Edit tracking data

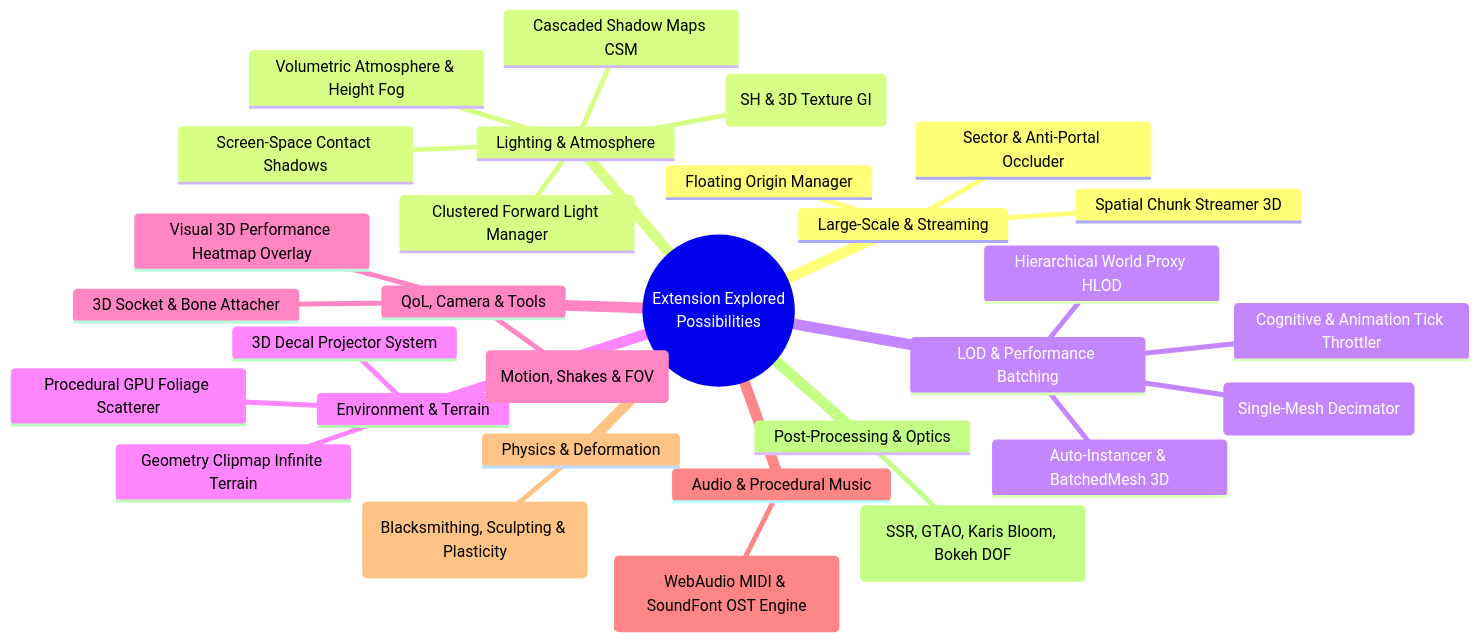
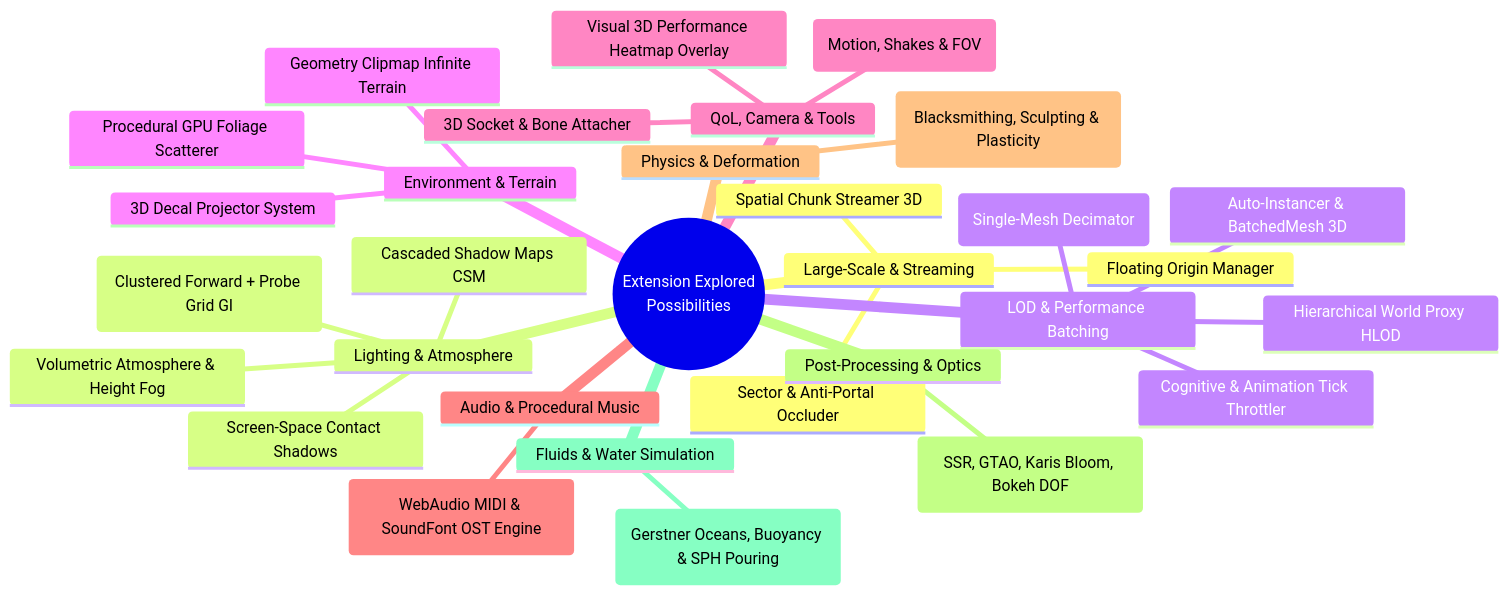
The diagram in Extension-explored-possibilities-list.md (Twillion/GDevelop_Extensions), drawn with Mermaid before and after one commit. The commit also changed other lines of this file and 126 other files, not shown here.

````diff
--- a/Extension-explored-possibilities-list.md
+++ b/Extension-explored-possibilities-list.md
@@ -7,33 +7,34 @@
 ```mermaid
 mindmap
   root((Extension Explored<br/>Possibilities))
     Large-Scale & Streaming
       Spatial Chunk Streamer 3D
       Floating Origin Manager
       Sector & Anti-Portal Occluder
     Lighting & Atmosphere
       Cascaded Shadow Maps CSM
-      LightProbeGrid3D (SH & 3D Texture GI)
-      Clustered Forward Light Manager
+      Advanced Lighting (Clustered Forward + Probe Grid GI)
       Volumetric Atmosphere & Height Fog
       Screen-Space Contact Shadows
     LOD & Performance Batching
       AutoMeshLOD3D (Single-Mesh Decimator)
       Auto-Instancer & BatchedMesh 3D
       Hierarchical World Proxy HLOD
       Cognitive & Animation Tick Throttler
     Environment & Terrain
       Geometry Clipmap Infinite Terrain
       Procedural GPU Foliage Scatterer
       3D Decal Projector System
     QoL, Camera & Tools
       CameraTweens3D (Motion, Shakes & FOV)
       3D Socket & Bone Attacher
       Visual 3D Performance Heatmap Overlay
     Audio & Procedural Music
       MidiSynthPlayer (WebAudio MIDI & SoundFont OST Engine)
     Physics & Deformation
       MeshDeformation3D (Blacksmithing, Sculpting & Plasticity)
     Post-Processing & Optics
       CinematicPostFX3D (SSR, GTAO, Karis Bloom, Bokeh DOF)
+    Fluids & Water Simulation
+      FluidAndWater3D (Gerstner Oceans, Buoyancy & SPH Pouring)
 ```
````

---

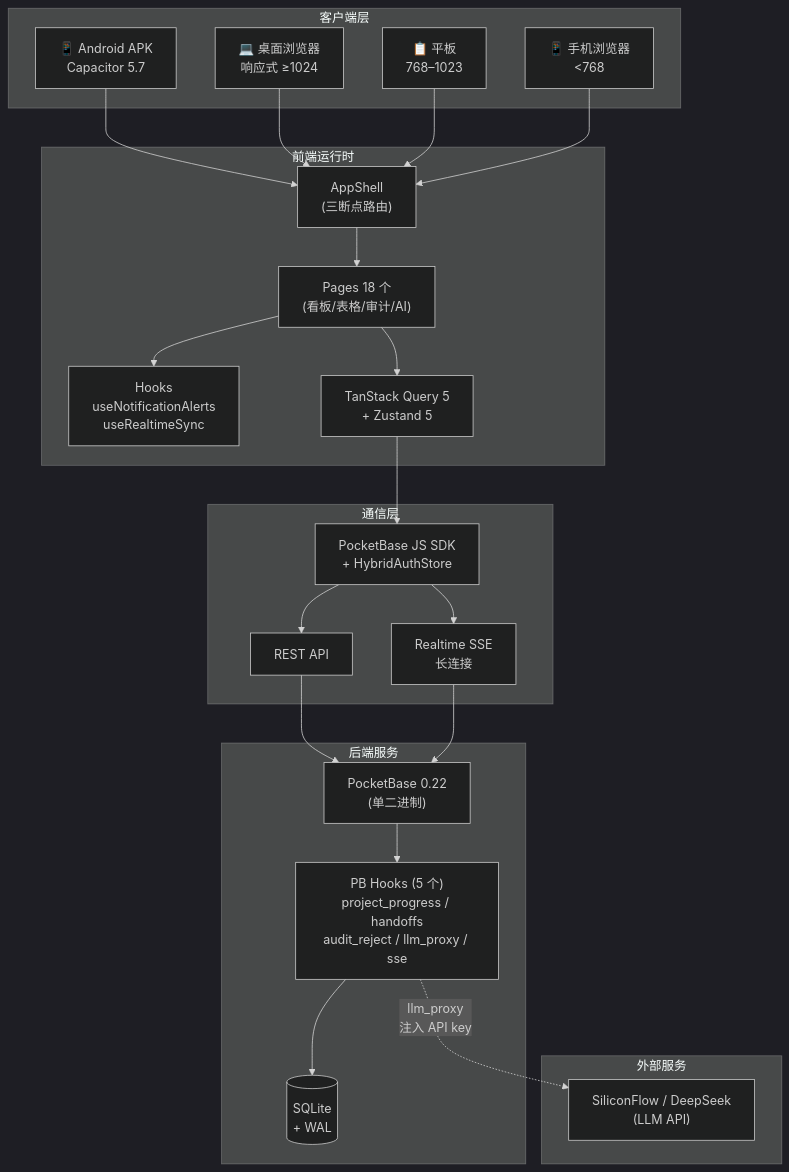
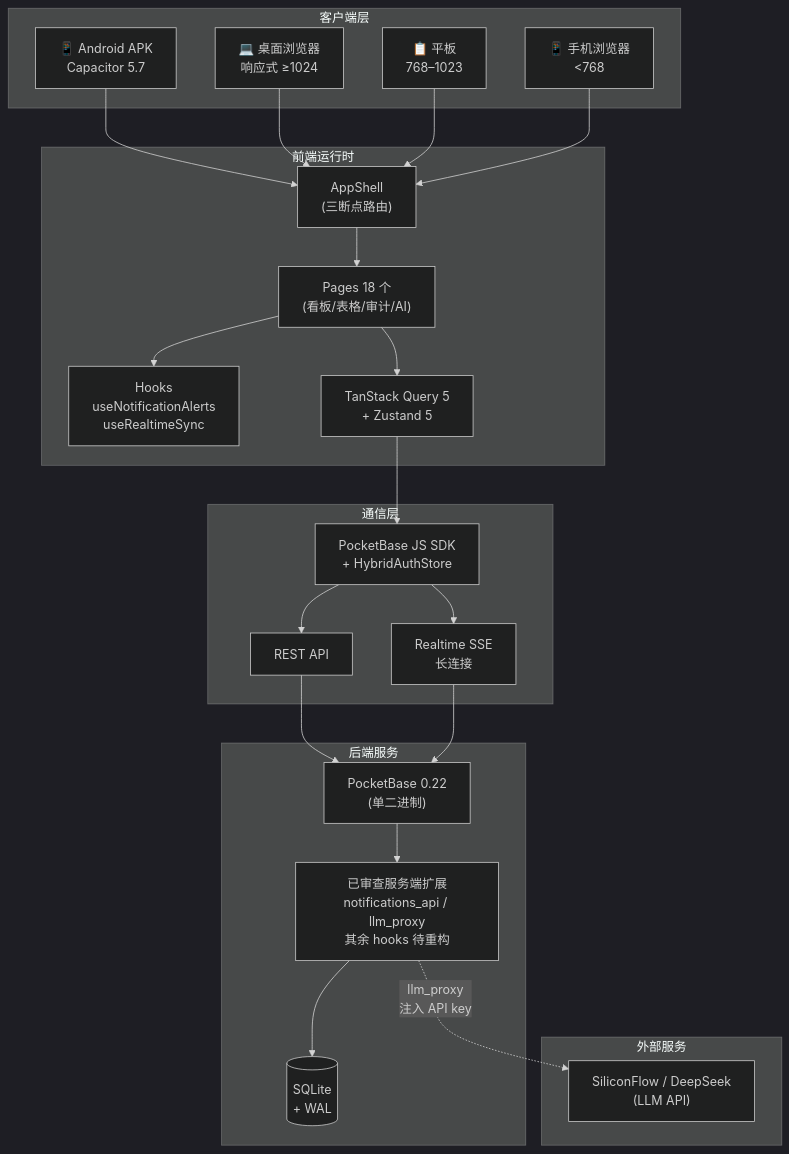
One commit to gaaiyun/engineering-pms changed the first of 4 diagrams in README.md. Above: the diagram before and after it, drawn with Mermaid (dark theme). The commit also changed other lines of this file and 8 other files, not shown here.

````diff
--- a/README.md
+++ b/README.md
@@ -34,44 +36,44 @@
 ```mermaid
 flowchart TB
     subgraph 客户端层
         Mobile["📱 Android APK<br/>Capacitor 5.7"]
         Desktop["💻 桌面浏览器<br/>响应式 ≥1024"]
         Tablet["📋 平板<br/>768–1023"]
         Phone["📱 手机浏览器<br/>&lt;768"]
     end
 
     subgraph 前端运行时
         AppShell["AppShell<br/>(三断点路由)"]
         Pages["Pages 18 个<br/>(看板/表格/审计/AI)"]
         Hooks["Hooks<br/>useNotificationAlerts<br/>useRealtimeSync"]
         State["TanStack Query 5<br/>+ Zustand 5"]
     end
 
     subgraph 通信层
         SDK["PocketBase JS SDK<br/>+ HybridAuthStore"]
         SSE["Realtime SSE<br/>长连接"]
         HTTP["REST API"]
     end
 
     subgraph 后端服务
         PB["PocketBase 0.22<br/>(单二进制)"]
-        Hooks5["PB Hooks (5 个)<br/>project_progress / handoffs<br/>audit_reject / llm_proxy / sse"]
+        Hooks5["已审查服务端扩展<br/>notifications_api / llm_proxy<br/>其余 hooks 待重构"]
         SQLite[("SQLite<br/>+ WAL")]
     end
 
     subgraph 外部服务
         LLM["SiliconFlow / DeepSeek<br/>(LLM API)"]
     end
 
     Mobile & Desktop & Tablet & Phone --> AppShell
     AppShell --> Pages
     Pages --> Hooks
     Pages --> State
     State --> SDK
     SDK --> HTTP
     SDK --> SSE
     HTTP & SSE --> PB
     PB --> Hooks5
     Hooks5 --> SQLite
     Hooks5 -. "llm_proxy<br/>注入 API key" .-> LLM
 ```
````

==

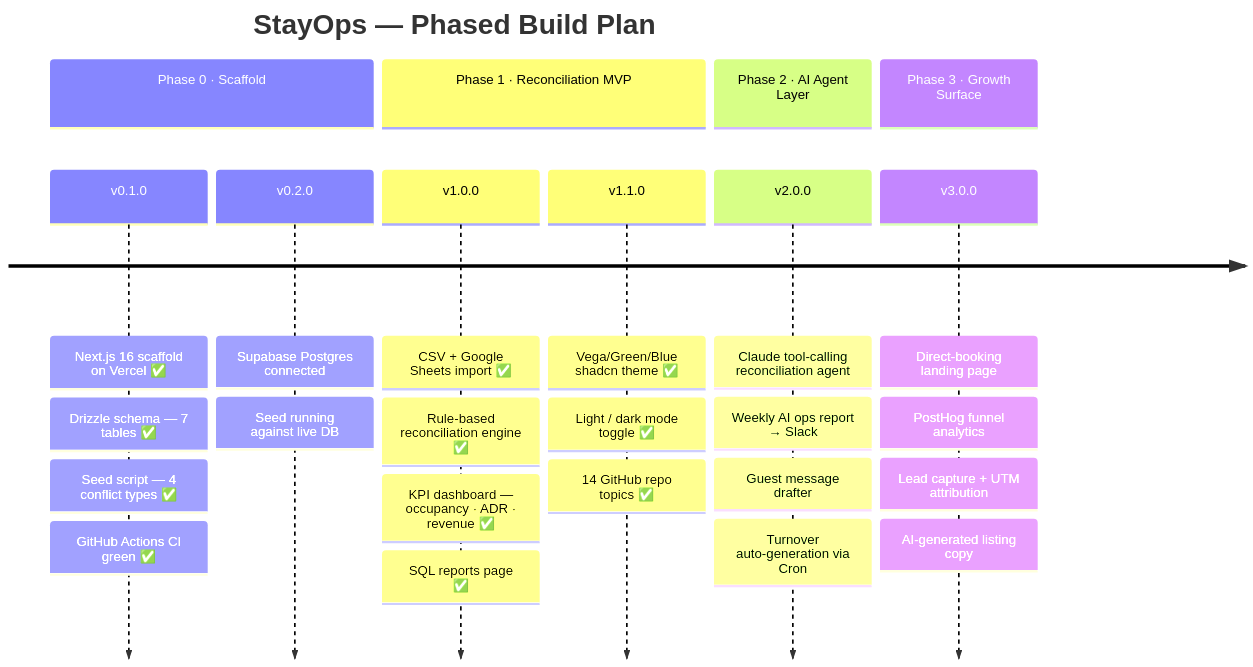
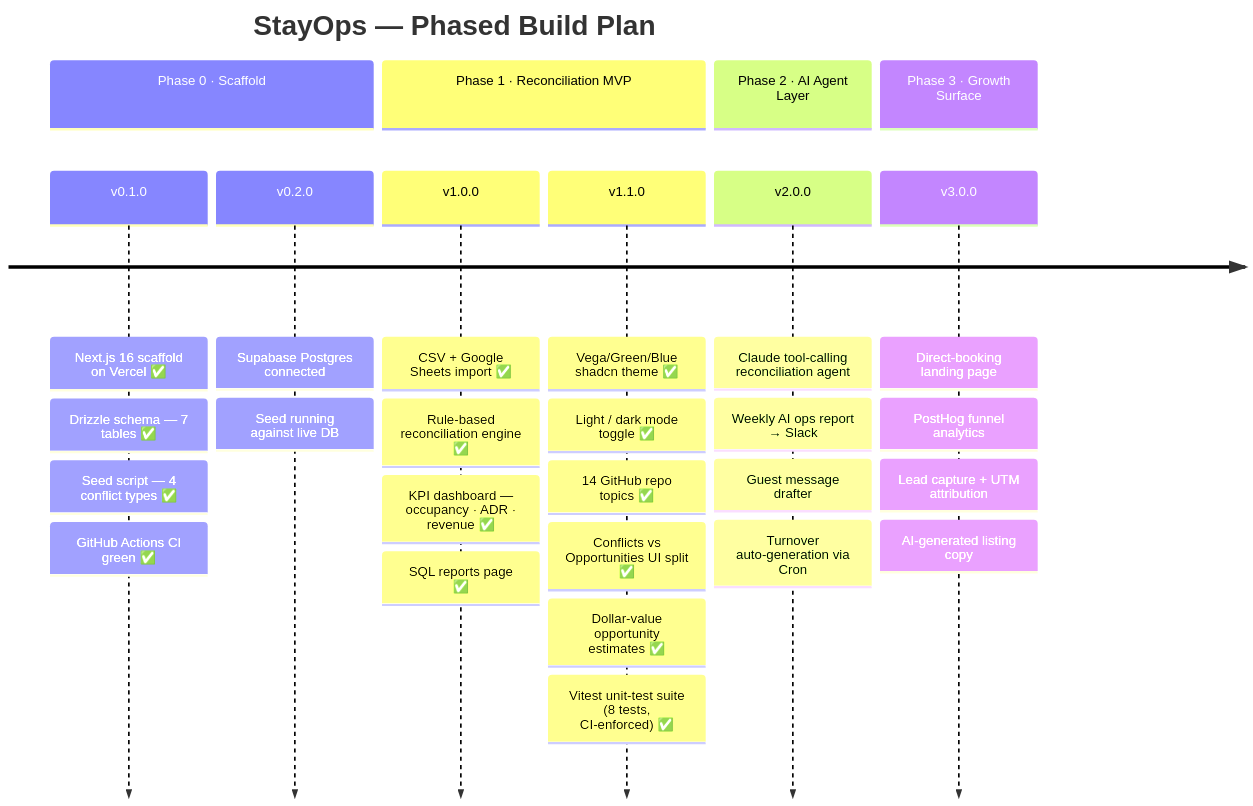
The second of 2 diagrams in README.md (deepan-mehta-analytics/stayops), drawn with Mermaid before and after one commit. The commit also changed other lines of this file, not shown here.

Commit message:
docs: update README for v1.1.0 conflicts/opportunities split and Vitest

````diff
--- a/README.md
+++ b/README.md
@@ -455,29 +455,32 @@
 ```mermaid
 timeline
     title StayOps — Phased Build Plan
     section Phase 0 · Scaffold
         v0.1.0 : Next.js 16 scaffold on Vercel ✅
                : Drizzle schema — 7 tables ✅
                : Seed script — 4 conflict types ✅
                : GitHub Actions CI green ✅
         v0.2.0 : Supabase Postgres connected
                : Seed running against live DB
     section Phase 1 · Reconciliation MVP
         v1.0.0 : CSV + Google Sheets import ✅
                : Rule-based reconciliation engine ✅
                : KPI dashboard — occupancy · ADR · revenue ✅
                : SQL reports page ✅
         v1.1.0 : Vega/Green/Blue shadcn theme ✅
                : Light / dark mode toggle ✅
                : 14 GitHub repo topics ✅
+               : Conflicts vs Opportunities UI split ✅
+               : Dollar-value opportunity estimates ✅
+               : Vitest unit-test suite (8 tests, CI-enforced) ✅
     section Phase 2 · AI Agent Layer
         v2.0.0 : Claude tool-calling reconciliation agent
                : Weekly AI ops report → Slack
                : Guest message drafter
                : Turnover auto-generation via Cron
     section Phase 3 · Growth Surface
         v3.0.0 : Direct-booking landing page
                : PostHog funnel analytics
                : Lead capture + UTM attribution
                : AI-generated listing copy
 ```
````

WHAT THE TASK REQUIRES: Your job is to copy out every line from the records above that has the word "Forward".

ANSWER TO THIS TASK:
-      Clustered Forward Light Manager
+      Advanced Lighting (Clustered Forward + Probe Grid GI)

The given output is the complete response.